I went skydiving today at Skydive City in Zephyrhills, FL for Operation Freefall: The Two-Mile High Stand Against Sexual Assault. What an incredible experience!
According to Skydive City, here’s how it works:
-After about 20 minutes of training and getting geared up, fly to about 13,500 feet (flight takes about 15 minutes)
-Wearing a harness connected directly to the Tandem parachute system, jump together and accelerate to 120MPH (200Kph), freefalling for about 60 seconds
-At about 5000 feet, they open the parachute and we have a 4-6 minute ride down
After gearing up and running through training, I boarded the plane first with my instructor (Quinn) and my videographer (Aaron). Four of the 14 or so other Operation Freefall group members boarded the plane after me with their instructors and videographers, so we were quite cozy during our 15 minute flight.
I did my best to chat with Quinn and other members of my group to keep my mind off the fact that I was about to jump out of that perfectly good airplane. While we were sitting and chatting, Quinn strapped us together and tightened all of the harnesses.
When we reached the appropriate altitude, people began jumping out. Everything happened so fast that I didn’t even have time to be nervous. When it was our turn, we stood at the edge of the plane, bent our legs, rocked back and forth twice, and out we went on the second rock. Aaron was already hanging out the side of the plane wearing his camera and tracking us as we fell.
Quinn decided to add a flip to our “dismount” (just for kicks), which was fun. Then we were freefalling, which did not feel at all as I expected. I anticipated having a difficult time moving my legs and arms and I assumed I would feel the force of the drop. That wasn’t the case. I could move around and the feeling of being in the sky above the clouds overlooking Tampa Bay was surprisingly freeing. I felt untouchable. After falling for a bit, we met up with Aaron in the middle of the sky, clasped hands, and he spun us in circles. After releasing his grasp, we continued to fall until Quinn opened the chute, which brought us to what felt like an abrupt stop.
All went quiet (and vertical). We could talk, we could move, and I could pop my ears, which had become uncomfortable during the freefall. Quinn loosened the harnesses a bit for a more comfortable glide down. He asked if I liked roller coasters (I do), so we spun around the sky for a few minutes. As we neared the ground, we circled Skydive City and landed comfortably in the drop zone where Eric, Aaron, and Team Crisis Center were waiting for us.

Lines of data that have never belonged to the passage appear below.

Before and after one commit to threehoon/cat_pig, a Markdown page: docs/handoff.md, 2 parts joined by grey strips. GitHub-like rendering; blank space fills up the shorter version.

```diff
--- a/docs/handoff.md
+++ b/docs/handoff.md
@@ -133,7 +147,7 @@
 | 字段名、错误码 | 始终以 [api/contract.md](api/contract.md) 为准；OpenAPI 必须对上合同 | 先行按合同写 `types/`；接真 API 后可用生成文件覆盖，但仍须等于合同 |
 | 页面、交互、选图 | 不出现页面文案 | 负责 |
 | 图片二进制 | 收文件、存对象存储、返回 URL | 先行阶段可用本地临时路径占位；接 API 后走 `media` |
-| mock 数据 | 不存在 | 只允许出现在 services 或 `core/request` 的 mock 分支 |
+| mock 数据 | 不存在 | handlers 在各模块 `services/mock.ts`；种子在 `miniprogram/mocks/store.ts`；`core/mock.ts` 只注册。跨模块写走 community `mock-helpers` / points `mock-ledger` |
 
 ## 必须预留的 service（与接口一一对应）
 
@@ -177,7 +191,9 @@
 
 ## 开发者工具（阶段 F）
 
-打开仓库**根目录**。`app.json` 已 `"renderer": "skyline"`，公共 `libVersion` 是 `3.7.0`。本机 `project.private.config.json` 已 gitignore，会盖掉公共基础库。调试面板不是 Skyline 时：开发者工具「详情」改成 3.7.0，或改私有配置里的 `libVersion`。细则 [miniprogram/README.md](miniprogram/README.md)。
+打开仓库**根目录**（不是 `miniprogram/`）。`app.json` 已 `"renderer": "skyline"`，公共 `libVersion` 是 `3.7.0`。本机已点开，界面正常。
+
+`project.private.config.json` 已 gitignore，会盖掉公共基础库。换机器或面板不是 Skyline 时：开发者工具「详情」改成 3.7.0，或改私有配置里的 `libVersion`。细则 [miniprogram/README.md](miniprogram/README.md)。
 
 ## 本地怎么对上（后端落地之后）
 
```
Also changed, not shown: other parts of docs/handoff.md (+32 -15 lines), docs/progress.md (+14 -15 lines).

I wouldn’t trade this experience for anything – if you ever have the opportunity to skydive, it’s absolutely worth trying. Challenge yourself, learn something, experience the power of the sky, learn to respect it, and, of course, enjoy the views!
I jumped in Operation Freefall as part of Team Crisis Center, supporting the Crisis Center of Tampa Bay, Speaking Out Against Rape (SOAR), and the Rape, Abuse & Incest National Network (RAINN). I can’t thank my friends and family enough, not only for making this incredible opportunity a reality for me, but particularly for supporting such an amazing cause. Funds raised from this event are used to:
- Increase local support and outreach services for survivors of sexual violence.
- Provide recovery, risk-reduction, and prosecution information to tens of millions of people, including many in your local community, each year.
- Enhance SOAR’s programs to help victims of sexual violence throughout the healing process.
- Educate lawmakers, police officers, students, the public, and the media about sexual violence.